Environmental and climate change have become issues with a direct effect on economies, enterprises and society as a whole. The three dimensions of sustainable development - economic, environmental and social, as the International Organisation for Employers (IOE) notes, are inextricably linked and policy actions in one of these areas are bound to have impacts on the others.
Within the climate change agenda, governments and international governance organisations are developing policies and measures to make the transition to low carbon economies and to meet international commitments to emission reduction targets. Such moves as IOE further illustrates, will not only affect enterprises of all sizes and sectors but will also provide new business and employment opportunities.
At the upcoming annual symposium of the Employers’ Federation of Ceylon (EFC), which will unfold on November 8, at Cinnamon Grand, on the theme of ‘Sustainable Enterprises - Creating value’, expert panellists drawn from the EFC member companies will deliberate on ‘green initiatives’, bringing best practices under spotlight.
As Sriyan de Silva Wijeyaratne, Managing Director/CEO, Teejay Lanka PLC, which is South Asia’s largest textile manufacturer and Sri Lanka’s only multinational mill, asserts sustainability is high in his company’s agenda.
Wijeyaratne, who will be among the eminent group of panellists at the EFC symposium’s session on ‘green initiatives’ proposes several measures which could give muscle to the raw material supply chain of the country.
“There is enormous potential to manufacture sustainable raw materials in the country, which are imported to a large extent today but implementation of policies to strengthen the investments on such projects are vital,” he says.
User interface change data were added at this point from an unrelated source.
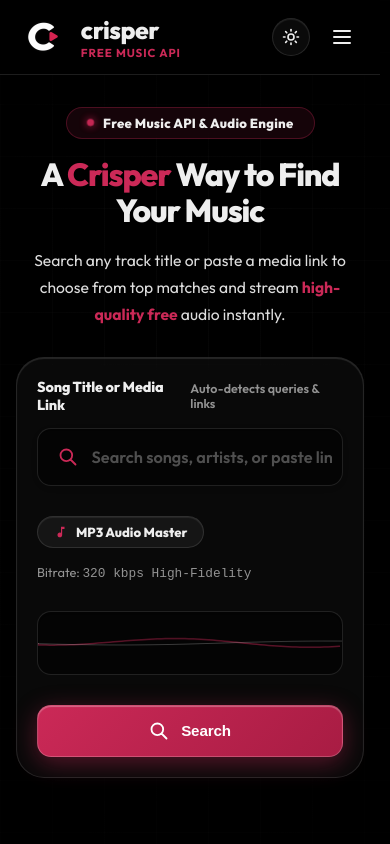
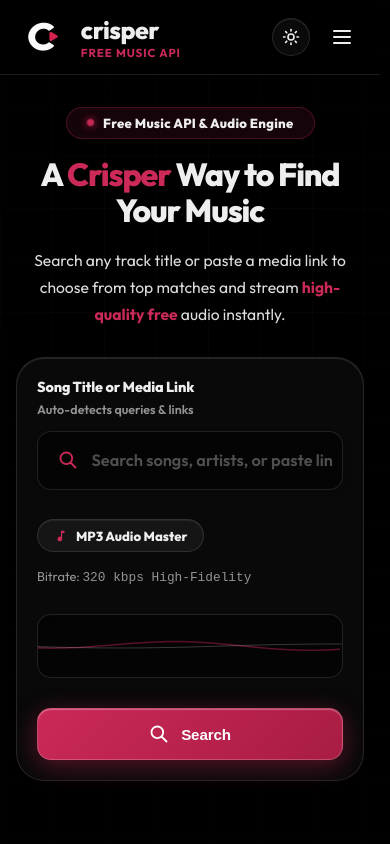
Before and after one commit to sam-eer31/free_music_api_2.0, a Next.js app in the folder frontend/: page / in a window 390 px wide. Shown: the top 844 px of the page. Built offline with nearby package versions, Linux system fonts and the light colour scheme; no server answers.

Commit message:
Fix input label text wrapping for mobile devices

```diff
--- a/frontend/src/app/globals.css
+++ b/frontend/src/app/globals.css
@@ -459,7 +459,9 @@
 .input-label-row {
   display: flex;
   justify-content: space-between;
-  align-items: center;
+  align-items: flex-end;
+  flex-wrap: wrap;
+  gap: 0.4rem;
 }
 
 .input-label-row label {
```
Opportunities for SMEs and other potential bodies to become part of the supply chain also exist in niche areas, as Wijeyaratne asserts, but mainstream products need certain economies of scale and R&D, etc. to be globally competitive, he says. Sri Lanka’s strengths in promoting green initiatives are many, says the senior professional who perceives the country’s ‘cultural affinity’ towards nature, relatively good forest cover and favourable corporate commitment towards green initiatives, fuelling the move. “Sri Lanka’s education system, however, can be leveraged much more to create awareness among the future generations,” he adds. As a fully-fledged employer organisation, the EFC can help create a strong platform to promote green initiatives by providing consultancy and legal advice, helping to bridge the technological gap, building collaborations, investing assistance on green initiatives and aligning nation’s objectives with sustainable development goals, points out Wijeyaratne, who also urges the EFC to play a stronger watch guard role in preventing the destruction and exploitation of natural reserves.
Siam City Cement Lanka Ltd Organisation and HR Director Prasad Piyadigama, who will also be among the panellists at the EFC symposium’s session on green initiatives, notes that as an industry that consumes a significant amount of natural resources and energy, the cement industry must lobby for and support green energy concepts in the form of solar, wind, waste to energy, waste heat recovery solutions. At the same time state-supported mechanisms should be in place, to drive the industries to embrace green concepts, he notes.
As a company, which is credited for introducing the first green cement product in the country, it perceives many potential ‘green jobs’ in areas such as water, recycling and energy. The lessons we can learn from our regional counterparts such as Thailand, which is an active member of the global Cement Sustainability Initiative (CSI) that drives several green initiatives, are many, says Piyadigama.
“Energy management has evolved into a profession today and innovation think tanks continuously strive to evolve and develop actions to minimize the impact on environment. Think Green/Go Green is also a mindset and a behaviour and most companies have set up active employee groups to come up with simple initiatives and make things happen,” he adds.
As the strongest employer association in the country, the EFC is already proactive on ‘green initiatives’, says Piyadigama, who urges it to take the next step by driving a national standard on sustainability. The EFC can also play an important and a pivotal role in ensuring that green jobs are as attractive as other corporate roles or even more in order to encourage the next generation leaders to shape and build careers on green jobs, he observes.